With Secretary Pompeo’s certification, the State Department demonstrated that it is blindly supporting military operations in Yemen without any allegiance to facts, moral code or humanitarian law [bold mine-DL]. As Oxfam earlier reported, August was the bloodiest month so far in 2018 for civilians in Yemen. There were brutal attacks from both sides, but the majority of civilian casualties were caused by Saudi Arabia-led coalition attacks. The coalition even dropped a US bomb on a school bus killing 40, including dozens of children. Rather than take “demonstrable steps” to curtail these atrocities as Secretary Pompeo certified, the coalition defended them, [calling] the bus a “legitimate military target.” Now, this administration is doubling down on its failed policy of literally fueling the world’s largest humanitarian crisis.
The Trump administration is openly defying and lying to Congress. Members of Congress must act to end the United States’ complicity in this war.
Rep. Ro Khanna, one of the leading critics of the war in the House, had this to say:
Pompeo’s ‘certification’ is a farce. The Saudis deliberately bombed a bus full of children. There is only one moral answer, and that is to end our support for their intervention in Yemen.
If this executive will not do it, then Congress must pass a War Powers Resolution. https://t.co/VlYVMChrjA
— Rep. Ro Khanna (@RepRoKhanna) September 12, 2018
We know that the administration and the president are not concerned with evidence or expert opinion, and they were always going to do what they wanted to do. Gregg Carlstrom made a good observation about this earlier today:
If you’re keeping score at home, the US refuses to certify that Iran is complying with the nuclear deal, which the IAEA says it is, and certifies that the Saudi-led coalition is protecting civilians in Yemen, which the UN says it is not.
— Gregg Carlstrom (@glcarlstrom) September 12, 2018
Trump and the Iran hawks around him were determined to renege on the deal no matter what, and it didn’t matter to them that Iran was in compliance with it. Likewise, they are determined to keep fueling the world’s worst humanitarian crisis by backing the Saudi coalition to the hilt, and they aren’t going to be dissuaded from this no matter how many atrocities the coalition carries out against innocent Yemenis with our help.
Leaving an opening for the administration to continue support for the war was the flaw in the Young-Shaheen approach from the start. That is why the war powers challenge back in the spring sponsored by Sens. Sanders and Lee was the best and only effective way to halt our involvement in the war.
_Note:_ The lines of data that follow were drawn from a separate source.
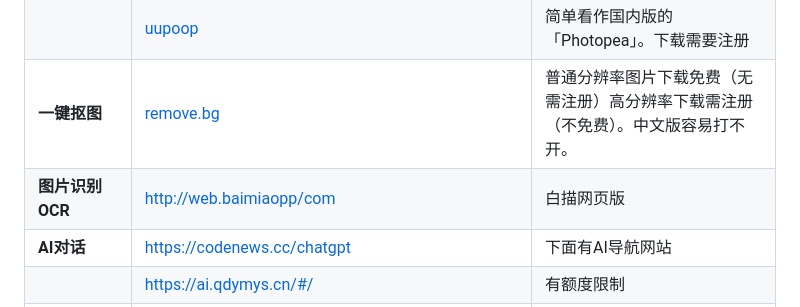
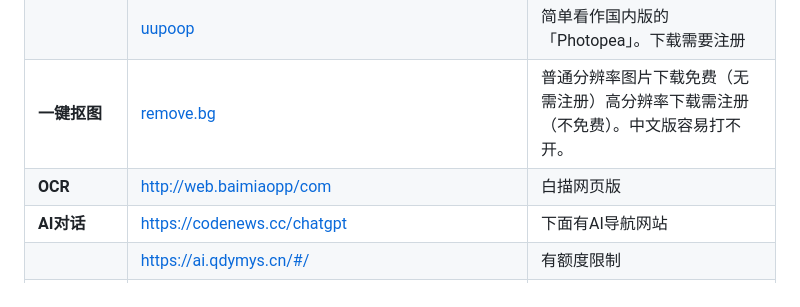
Before and after one commit to hintryer/hintryer.github.io-defalut, a Markdown page: index.md, the part around the change. GitHub-like rendering.

```diff
--- a/index.md
+++ b/index.md
@@ -5,7 +5,7 @@
 | **在线PS** | [Photopea](https://www.photopea.com/ "Photopea") | 非常实用的一款在线Photoshop工具，无需注册登录 |
 | | [uupoop](https://www.uupoop.com "uupoop") | 简单看作国内版的「Photopea」。下载需要注册 |
 | **一键抠图** | [remove.bg](https://www.remove.bg/zh "remove.bg") | 普通分辨率图片下载免费（无需注册）高分辨率下载需注册（不免费）。中文版容易打不开。 |
-|**图片识别OCR**|[http://web.baimiaopp/com](https://web.baimiaoapp.com/)|白描网页版|
+|**OCR**|[http://web.baimiaopp/com](https://web.baimiaoapp.com/)|白描网页版|
 |**AI对话**|[https://codenews.cc/chatgpt](https://codenews.cc/chatgpt )|下面有AI导航网站|
 | | [https://ai.qdymys.cn/#/](https://ai.qdymys.cn/#/ ) |有额度限制 |
 | | [https://www.zaiwen.top/](https://www.zaiwen.top/ ) | 高效问答无限制，非GPT模型，有多种模型|
```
This is what I said in March:
The conditions that the Young-Shaheen resolution would impose on U.S. support for the war are a woefully insufficient response to the disaster engulfing Yemen, and we have to assume that the incoming Secretary of State Mike Pompeo will always find in favor of the Saudis and their allies [bold mine-DL]. We already know that the coalition isn’t engaging in an “urgent and good faith effort” to negotiate an end to the war, and their “aid” efforts are poorly-disguised efforts to perpetuate a blockade aimed at starving Yemen into submission. Instead of constraining executive overreach and reasserting Congress’ proper role in matters of war, Young-Shaheen would once again defer to the executive and leave it to the administration to decide how long support for the war goes on. Three years of uncritical backing for the Saudi-led war on Yemen proves that the executive won’t do anything meaningful to rein in the coalition or pressure them to end the war.
Pompeo’s phony certification is an insult and shows contempt for the law, but it should also cause more members of Congress to oppose our indefensible policy in Yemen. The administration won’t agree to stop enabling Saudi coalition war crimes, so Congress will have to stop them.